-- Task to complete --
Return all the entries below exactly, except for the images they hold.

-- Change detection outputs --
Segment Open
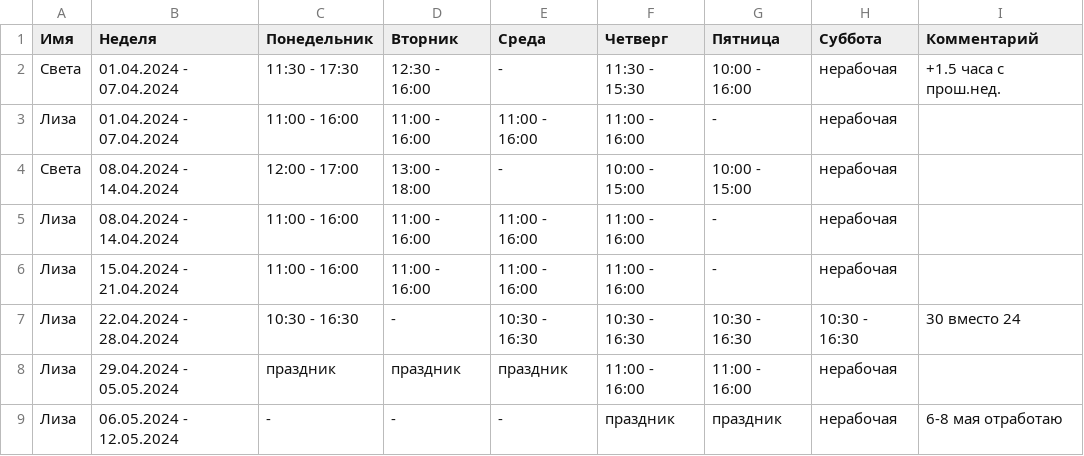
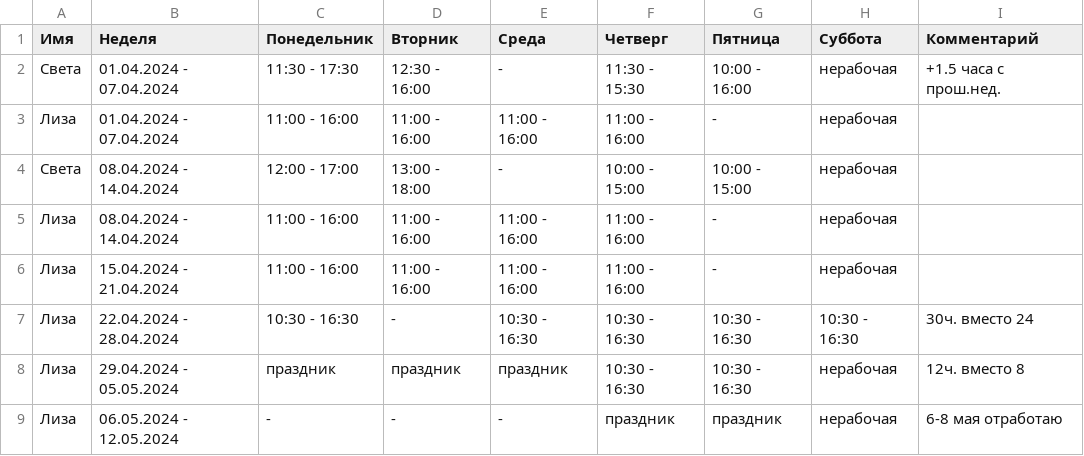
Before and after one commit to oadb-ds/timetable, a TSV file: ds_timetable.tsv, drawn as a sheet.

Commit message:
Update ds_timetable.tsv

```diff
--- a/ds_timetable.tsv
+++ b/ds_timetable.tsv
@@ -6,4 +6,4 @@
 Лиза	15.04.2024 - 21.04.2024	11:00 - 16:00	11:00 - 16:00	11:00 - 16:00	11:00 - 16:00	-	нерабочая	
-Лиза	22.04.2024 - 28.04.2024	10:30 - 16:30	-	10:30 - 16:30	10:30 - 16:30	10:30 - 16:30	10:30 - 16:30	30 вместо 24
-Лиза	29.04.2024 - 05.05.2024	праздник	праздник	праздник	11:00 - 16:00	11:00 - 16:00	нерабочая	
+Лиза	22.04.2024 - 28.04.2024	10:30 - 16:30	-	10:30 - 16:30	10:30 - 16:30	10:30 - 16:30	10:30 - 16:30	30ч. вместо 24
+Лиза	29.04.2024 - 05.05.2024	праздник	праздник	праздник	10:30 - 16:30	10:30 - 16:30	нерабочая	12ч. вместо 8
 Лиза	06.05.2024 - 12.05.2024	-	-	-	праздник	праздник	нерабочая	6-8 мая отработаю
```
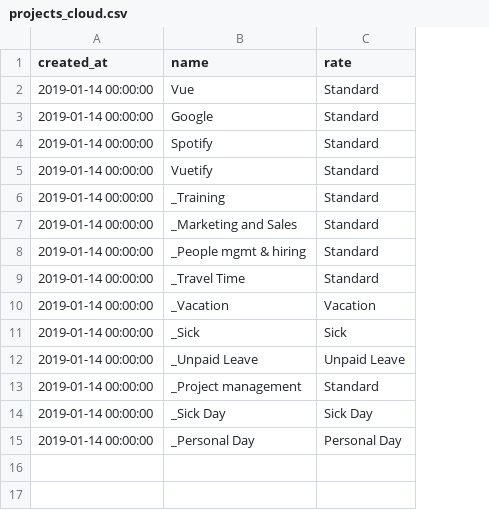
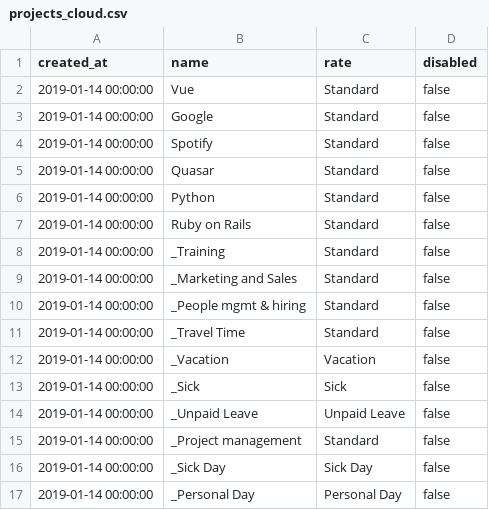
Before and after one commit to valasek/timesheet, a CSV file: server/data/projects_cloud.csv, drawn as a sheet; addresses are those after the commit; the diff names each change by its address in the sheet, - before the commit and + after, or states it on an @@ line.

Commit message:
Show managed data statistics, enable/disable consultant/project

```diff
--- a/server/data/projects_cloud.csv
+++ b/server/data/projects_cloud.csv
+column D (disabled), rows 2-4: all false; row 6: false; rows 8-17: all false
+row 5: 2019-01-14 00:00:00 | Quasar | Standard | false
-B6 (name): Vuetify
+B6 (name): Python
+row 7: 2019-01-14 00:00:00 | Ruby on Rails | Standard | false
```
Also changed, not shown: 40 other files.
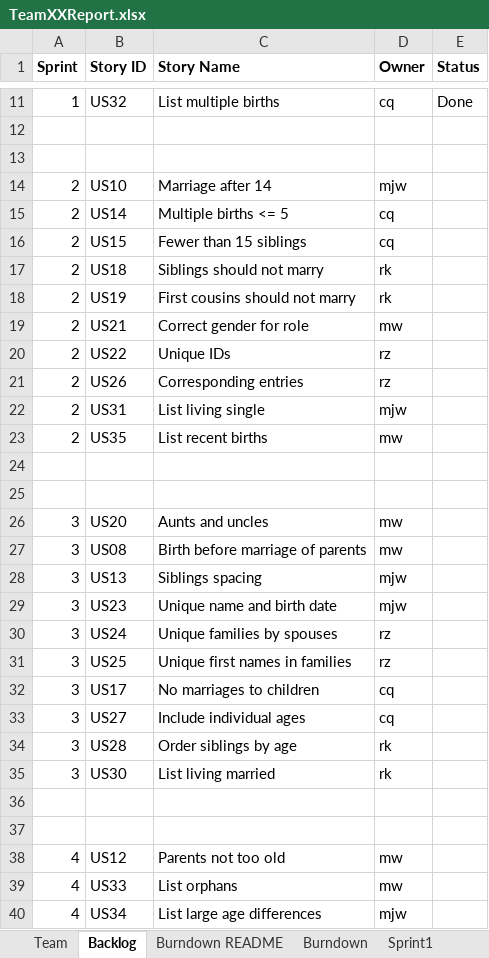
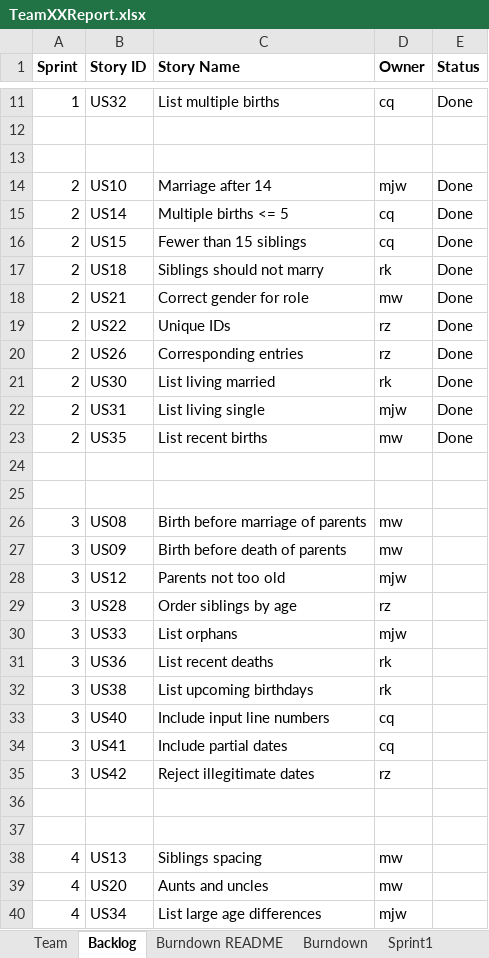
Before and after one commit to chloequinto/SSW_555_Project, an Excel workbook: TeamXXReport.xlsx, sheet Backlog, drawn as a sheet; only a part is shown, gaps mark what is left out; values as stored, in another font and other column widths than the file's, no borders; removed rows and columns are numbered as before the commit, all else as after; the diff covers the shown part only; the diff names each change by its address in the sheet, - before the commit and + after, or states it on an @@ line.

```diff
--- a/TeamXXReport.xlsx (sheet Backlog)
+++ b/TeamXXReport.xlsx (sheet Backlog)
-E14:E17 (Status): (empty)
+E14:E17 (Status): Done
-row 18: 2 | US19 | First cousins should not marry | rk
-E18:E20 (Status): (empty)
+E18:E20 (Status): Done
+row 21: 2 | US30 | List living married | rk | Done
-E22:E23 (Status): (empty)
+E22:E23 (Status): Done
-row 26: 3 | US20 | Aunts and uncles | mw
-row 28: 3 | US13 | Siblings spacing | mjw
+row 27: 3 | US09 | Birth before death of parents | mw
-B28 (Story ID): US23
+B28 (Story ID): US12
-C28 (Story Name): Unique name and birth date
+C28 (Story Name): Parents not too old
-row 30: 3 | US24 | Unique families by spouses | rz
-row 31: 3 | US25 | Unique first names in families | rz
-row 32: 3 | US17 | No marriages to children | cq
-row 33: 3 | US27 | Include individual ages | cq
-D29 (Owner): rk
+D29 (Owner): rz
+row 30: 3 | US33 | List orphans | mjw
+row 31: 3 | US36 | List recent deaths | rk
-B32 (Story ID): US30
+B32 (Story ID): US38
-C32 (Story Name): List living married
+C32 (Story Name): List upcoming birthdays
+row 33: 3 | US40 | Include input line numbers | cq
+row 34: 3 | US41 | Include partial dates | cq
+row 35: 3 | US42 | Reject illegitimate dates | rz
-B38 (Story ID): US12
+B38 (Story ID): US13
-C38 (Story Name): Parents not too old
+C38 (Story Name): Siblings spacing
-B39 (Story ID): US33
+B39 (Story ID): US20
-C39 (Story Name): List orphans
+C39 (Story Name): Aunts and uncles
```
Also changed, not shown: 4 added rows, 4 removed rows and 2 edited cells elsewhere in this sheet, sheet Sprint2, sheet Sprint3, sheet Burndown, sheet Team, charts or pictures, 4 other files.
Segment Closed
-- Result for this exercise --
Before and after one commit to oadb-ds/timetable, a TSV file: ds_timetable.tsv, drawn as a sheet.

Commit message:
Update ds_timetable.tsv

```diff
--- a/ds_timetable.tsv
+++ b/ds_timetable.tsv
@@ -6,4 +6,4 @@
 Лиза	15.04.2024 - 21.04.2024	11:00 - 16:00	11:00 - 16:00	11:00 - 16:00	11:00 - 16:00	-	нерабочая	
-Лиза	22.04.2024 - 28.04.2024	10:30 - 16:30	-	10:30 - 16:30	10:30 - 16:30	10:30 - 16:30	10:30 - 16:30	30 вместо 24
-Лиза	29.04.2024 - 05.05.2024	праздник	праздник	праздник	11:00 - 16:00	11:00 - 16:00	нерабочая	
+Лиза	22.04.2024 - 28.04.2024	10:30 - 16:30	-	10:30 - 16:30	10:30 - 16:30	10:30 - 16:30	10:30 - 16:30	30ч. вместо 24
+Лиза	29.04.2024 - 05.05.2024	праздник	праздник	праздник	10:30 - 16:30	10:30 - 16:30	нерабочая	12ч. вместо 8
 Лиза	06.05.2024 - 12.05.2024	-	-	-	праздник	праздник	нерабочая	6-8 мая отработаю
```
Before and after one commit to valasek/timesheet, a CSV file: server/data/projects_cloud.csv, drawn as a sheet; addresses are those after the commit; the diff names each change by its address in the sheet, - before the commit and + after, or states it on an @@ line.

Commit message:
Show managed data statistics, enable/disable consultant/project

```diff
--- a/server/data/projects_cloud.csv
+++ b/server/data/projects_cloud.csv
+column D (disabled), rows 2-4: all false; row 6: false; rows 8-17: all false
+row 5: 2019-01-14 00:00:00 | Quasar | Standard | false
-B6 (name): Vuetify
+B6 (name): Python
+row 7: 2019-01-14 00:00:00 | Ruby on Rails | Standard | false
```
Also changed, not shown: 40 other files.
Before and after one commit to chloequinto/SSW_555_Project, an Excel workbook: TeamXXReport.xlsx, sheet Backlog, drawn as a sheet; only a part is shown, gaps mark what is left out; values as stored, in another font and other column widths than the file's, no borders; removed rows and columns are numbered as before the commit, all else as after; the diff covers the shown part only; the diff names each change by its address in the sheet, - before the commit and + after, or states it on an @@ line.

```diff
--- a/TeamXXReport.xlsx (sheet Backlog)
+++ b/TeamXXReport.xlsx (sheet Backlog)
-E14:E17 (Status): (empty)
+E14:E17 (Status): Done
-row 18: 2 | US19 | First cousins should not marry | rk
-E18:E20 (Status): (empty)
+E18:E20 (Status): Done
+row 21: 2 | US30 | List living married | rk | Done
-E22:E23 (Status): (empty)
+E22:E23 (Status): Done
-row 26: 3 | US20 | Aunts and uncles | mw
-row 28: 3 | US13 | Siblings spacing | mjw
+row 27: 3 | US09 | Birth before death of parents | mw
-B28 (Story ID): US23
+B28 (Story ID): US12
-C28 (Story Name): Unique name and birth date
+C28 (Story Name): Parents not too old
-row 30: 3 | US24 | Unique families by spouses | rz
-row 31: 3 | US25 | Unique first names in families | rz
-row 32: 3 | US17 | No marriages to children | cq
-row 33: 3 | US27 | Include individual ages | cq
-D29 (Owner): rk
+D29 (Owner): rz
+row 30: 3 | US33 | List orphans | mjw
+row 31: 3 | US36 | List recent deaths | rk
-B32 (Story ID): US30
+B32 (Story ID): US38
-C32 (Story Name): List living married
+C32 (Story Name): List upcoming birthdays
+row 33: 3 | US40 | Include input line numbers | cq
+row 34: 3 | US41 | Include partial dates | cq
+row 35: 3 | US42 | Reject illegitimate dates | rz
-B38 (Story ID): US12
+B38 (Story ID): US13
-C38 (Story Name): Parents not too old
+C38 (Story Name): Siblings spacing
-B39 (Story ID): US33
+B39 (Story ID): US20
-C39 (Story Name): List orphans
+C39 (Story Name): Aunts and uncles
```
Also changed, not shown: 4 added rows, 4 removed rows and 2 edited cells elsewhere in this sheet, sheet Sprint2, sheet Sprint3, sheet Burndown, sheet Team, charts or pictures, 4 other files.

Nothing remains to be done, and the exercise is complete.